The park’s has an area of 1,200,00 ha which includes marine, land areas and islands. The wetlands are composed of extensive, shallow marine areas, scattered islands, intertidal sand banks, mudflats, channels, creeks and mangrove forest. The mudflats support vast beds of seagrass housing mollusks and crustaceans and are important high-tide feeding or nursery areas for commercially-important deep sea fish.

Banc d’Arguin was designated a Ramsar Wetland of International Importance in 1982. The Park is home to 1500 fishermen and their families who use traditional fishing methods for a livelihood.
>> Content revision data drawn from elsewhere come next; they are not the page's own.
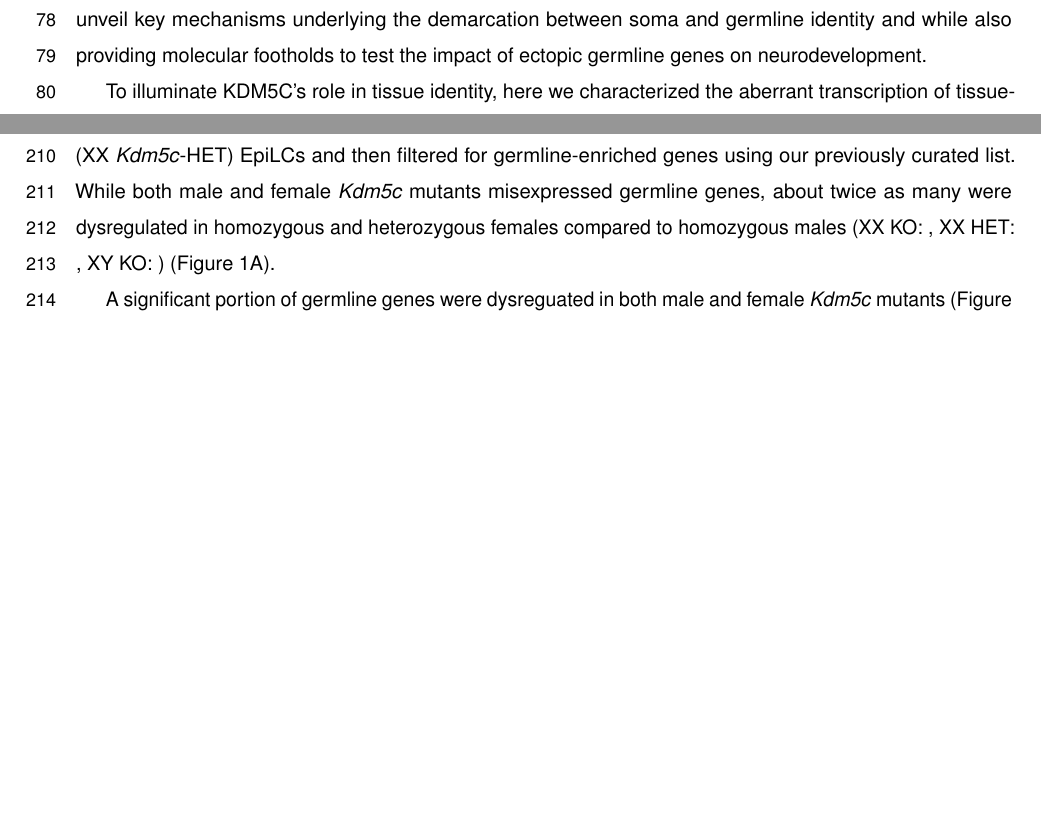
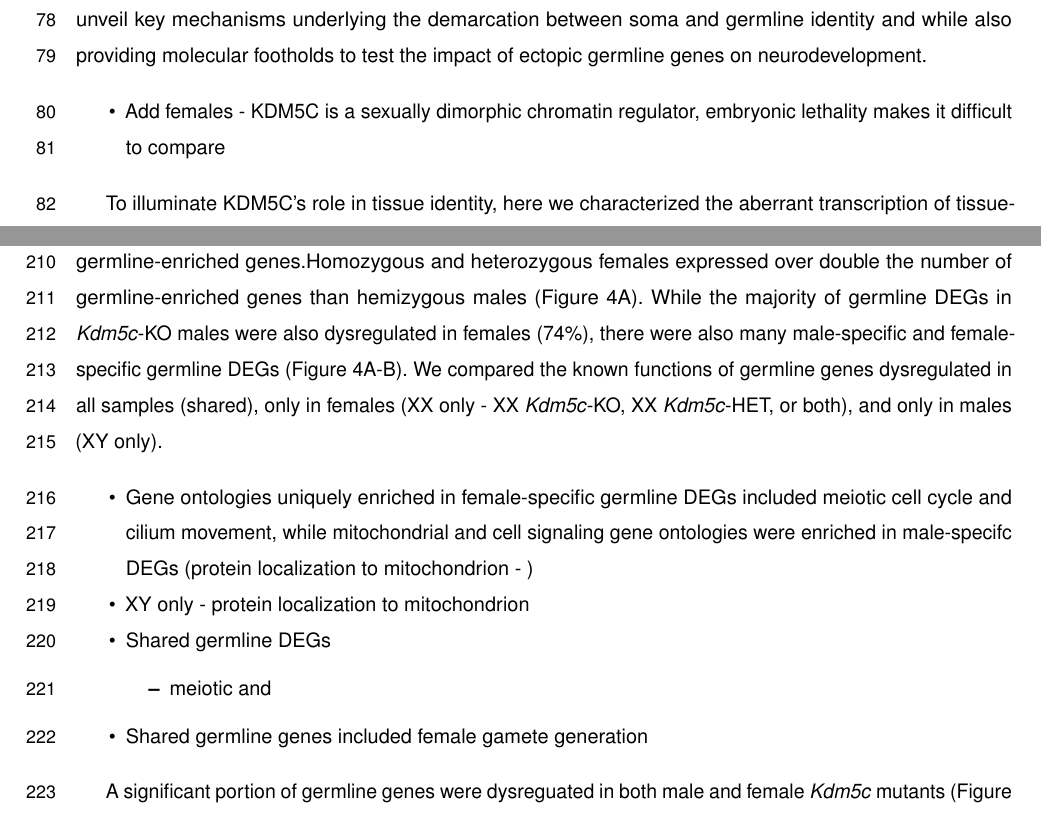
Before and after one commit to kbonefas/KDM5C_Germ_Mechanism, an R Markdown document (submission/manuscript.Rmd): two parts of pages 3 and 7 of 28, joined at a grey line, cut so that both start at the same text, the shorter picture padded with empty space. Rendered offline with R 4.5, knitr and Pandoc, then LaTeX, with nearby package versions; some code elsewhere in the file could not run offline; a font, style sheet, LaTeX package, included part or bibliography that could not be used is replaced or left out.

Commit message:
female edits

```diff
--- a/submission/manuscript.Rmd
+++ b/submission/manuscript.Rmd
@@ -46,6 +46,8 @@ A single genome holds the instructions to generate the myriad of cell types foun
 To elucidate the role of tissue identity in chromatin-linked neurodevelopmental disorders, it is essential to first characterize the nature of genes dysregulated and the molecular mechanisms governing their de-repression. In this study, we characterized the aberrant expression of tissue-enriched genes with loss of lysine demethylase 5C (KDM5C). KDM5C, , also known as SMCX or JARID1C, is a chromatin regulator that can repress gene expression through erasure of histone 3 lysine 4 di- and trimethylation (H3K4me2/3)[@iwaseXLinkedMentalRetardation2007], marks enriched at active gene promoters. Pathogenic mutations in _KDM5C_ cause Intellectual Developmental Disorder, X-linked, Syndromic, Claes-Jensen Type (MRXSCJ, OMIM: 300534), whose predominant features include intellectual disability, seizures, aberrant aggression, and autistic behaviors[@claesNovelSyndromicForm2000; @jensenMutationsJARID1CGene2005; @carmignacFurtherDelineationFemale2020]. _Kdm5c_ knockout (-KO) mice recapitulate key MRXSCJ phenotypes, including hyperaggression, increased seizure propensity, and learning impairments[@iwaseMouseModelXlinked2016; @scandagliaLossKdm5cCauses2017]. Unexpectedly, RNA sequencing (RNA-seq) of the _Kdm5c_-KO hippocampus revealed ectopic expression of testis genes within the brain[@scandagliaLossKdm5cCauses2017]. It is currently unknown what types of testis genes are dysregulated, when in _Kdm5c_-KO development this begins, and if other tissue-specific genes are also aberrantly expressed with KDM5C loss.
 
 The testis contains both germ cells (cells that pass on their genetic material, e.g. sperm) and somatic cells (cells that perform all other bodily functions). Distinguishing between the germline and the soma is a key feature of multicellularity[@devlinPanmetazoanViewGermlinesoma2023] and that typically occurs during early embryogenesis[@lehmannGermlineStemCells2012]. In mammals, chromatin regulators play a key role in decommissioning germline genes in somatic cells during the transition from na&#239;ve to primed pluripotency. Initially, repressive histone H2A lysine 119 monoubiquitination (H2AK119ub1)[@endohPCGF6PRC1SuppressesPremature2017], histone 3 lysine 9 trimethylation (H3K9me3)[@endohPCGF6PRC1SuppressesPremature2017; @mochizukiRepressionGermlineGenes2021], are placed at germline gene promoters in embryonic stem cells and are then decorated with DNA CpG methylation[@velascoDnmt3bRecruitmentE2F62010; @hackettPromoterDNAMethylation2012; @mochizukiRepressionGermlineGenes2021] in the post-implantation embryo. How KDM5C interacts with known germline gene silencers during this time point is currently unknown. Additionally, most studies have focused on select genes important for early germ cell development rather than germline genes as a whole given the lack of a curated list of germline-enriched genes. Thus, it is unclear if the mechanism of repression differs for certain classes of germline genes, e.g. meiotic genes versus spermatid differentiation genes. Systematically characterizing KDM5C's role in germline gene repression during early embryogenesis will unveil key mechanisms underlying the demarcation between soma and germline identity and while also providing molecular footholds to test the impact of ectopic germline genes on neurodevelopment.
+
+- Add females - KDM5C is a sexually dimorphic chromatin regulator, embryonic lethality makes it difficult to compare
 
 To illuminate KDM5C's role in tissue identity, here we characterized the aberrant transcription of tissue-enriched genes within the _Kdm5c_-KO brain and epiblast-like stem cells (EpiLCs), an _in vitro_ model of the post-implantation embryo. We observed general dysregulation of tissue-enriched genes in both the _Kdm5c_-KO brain and EpiLCs, including testis, liver, muscle, and ovary-enriched genes. Both the _Kdm5c_-KO amygdala and hippocampus had significant enrichment of testis genes. We demonstrated testis-enriched genes genes are germline genes and not somatic testis genes by. We found _Kdm5c_-KO EpiLCs aberrantly expressed key drivers of germline identity and meiosis, including _Dazl_ and _Stra8_, while the _Kdm5c_-KO brain primarily expressed germline genes important for late spermatogenesis. Additionally, KDM5C was bound to only a subset of germline genes expressed in _Kdm5c_-KO EpiLCs, indicating germline-enriched mRNAs can be aberrantly transcribed through indirect mechanisms. Finally, we found KDM5C promotes the long-term silencing of germline genes in somatic cells by aiding the placement of DNA CpG methylation in EpiLCs. Thus, we propose KDM5C plays a fundamental role in the development of tissue identity during early embryogenesis, including the establishment of the soma-germline boundary.
 
@@ -146,5 +148,14 @@ It is currently unknown if the misexpression of germline genes is influenced by
 
-We first identified differentially expressed genes (DEGs) compared to wild-type controls (DESeq2[@loveModeratedEstimationFold2014a], log2 fold change > `r l2fcco_ESCEpiLC`, q < 0.1) in male _Kdm5c_ hemizygous knockout (XY _Kdm5c_-KO), female homozygous knockout (XX _Kdm5c_-KO) and female heterozygous (XX _Kdm5c_-HET) EpiLCs and then filtered for germline-enriched genes using our previously curated list. While both male and female _Kdm5c_ mutants misexpressed germline genes, about twice as many were dysregulated in homozygous and heterozygous females compared to homozygous males (XX KO: , XX HET: , XY KO: ) (Figure 1A).
+
+
+We first identified differentially expressed genes (DEGs) compared to sex-matched wild-type controls (DESeq2[@loveModeratedEstimationFold2014a], log2 fold change > `r l2fcco_ESCEpiLC`, q < 0.1) and then filtered for germline-enriched genes.Homozygous and heterozygous females expressed over double the number of germline-enriched genes than hemizygous males (Figure 4A). While the majority of germline DEGs in _Kdm5c_-KO males were also dysregulated in females (74%), there were also many male-specific and female-specific germline DEGs (Figure 4A-B). We compared the known functions of germline genes dysregulated in all samples (shared), only in females (XX only - XX _Kdm5c_-KO, XX _Kdm5c_-HET, or both), and only in males (XY only).
+
+
+- Gene ontologies uniquely enriched in female-specific germline DEGs included meiotic cell cycle and cilium movement, while mitochondrial and cell signaling gene ontologies were enriched in male-specifc DEGs (protein localization to mitochondrion - )
+- XY only - protein localization to mitochondrion
+- Shared germline DEGs
+	- meiotic and
+- Shared germline genes included female gamete generation
 
 A significant portion of germline genes were dysreguated in both male and female _Kdm5c_ mutants (Figure 1B). We then compared the log 2 fold change of shared germline DEGs to assess if sex impacts the degree of germline gene misexpression.
 	* Results of this, are females more sensitive? (Figure 1C)
```
Also changed, not shown: submission/manuscript.Rmd (2 more changed lines).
Large flocks of shorebirds forage at low tide and over two million flock to the park’s mudflats between September and March.. It is home to more than 40,000 pairs of nesting birds including several species of terns, cormorants, pink flamingos, endemic grey herons, endemic spoonbills, white pelicans, slender bill gulls.

Other notable fauna include a variety of marine mammals, marine turtles, and an endangered seal species. The marine life includes fishes, marine mammals and sea turtles, shellfish.

Salt tolerant grasses grow along the coast, and in the desert are typical Saharan plants, bushes and trees. Plants include more than 200 species.

Drought and poaching have almost eradicated the larger mammal species (Oryx, Gazelles, Ostriches). Desert rodents and reptiles are seasonal visitors. There is a small population of Dorcas Gazelles on Tidra Island.

Barc d’Arguin National Park was inscribed in 1989 as UNESCO World Heritage Site based on the following UNESO criteria:

1) an outstanding example representing significant on-going ecological and biological processes in the evolution and development of terrestrial, fresh water, coastal and marine ecosystems and communities of plants and animals.

2) contains the most important and significant natural habitats for in-situ conservation of biological diversity, including those containing threatened species of outstanding universal value from the point of view of science and conservation.

The Convention on Wetlands came into force for Mauritania on 22 February 1983. Mauritania presently has 3 sites designated as Wetlands of International Importance, with a surface area of 1,231,100 hectares: Banc d’Arguin,
Parc National du Diawling, and Chat Tboul.

Ramsar site no. 250.

Reference: http://www.ramsar.org/profile/profiles_mauritania.htm

photo: http://www.mauritania-today.com/anglais/tourism/banc-d-arguin/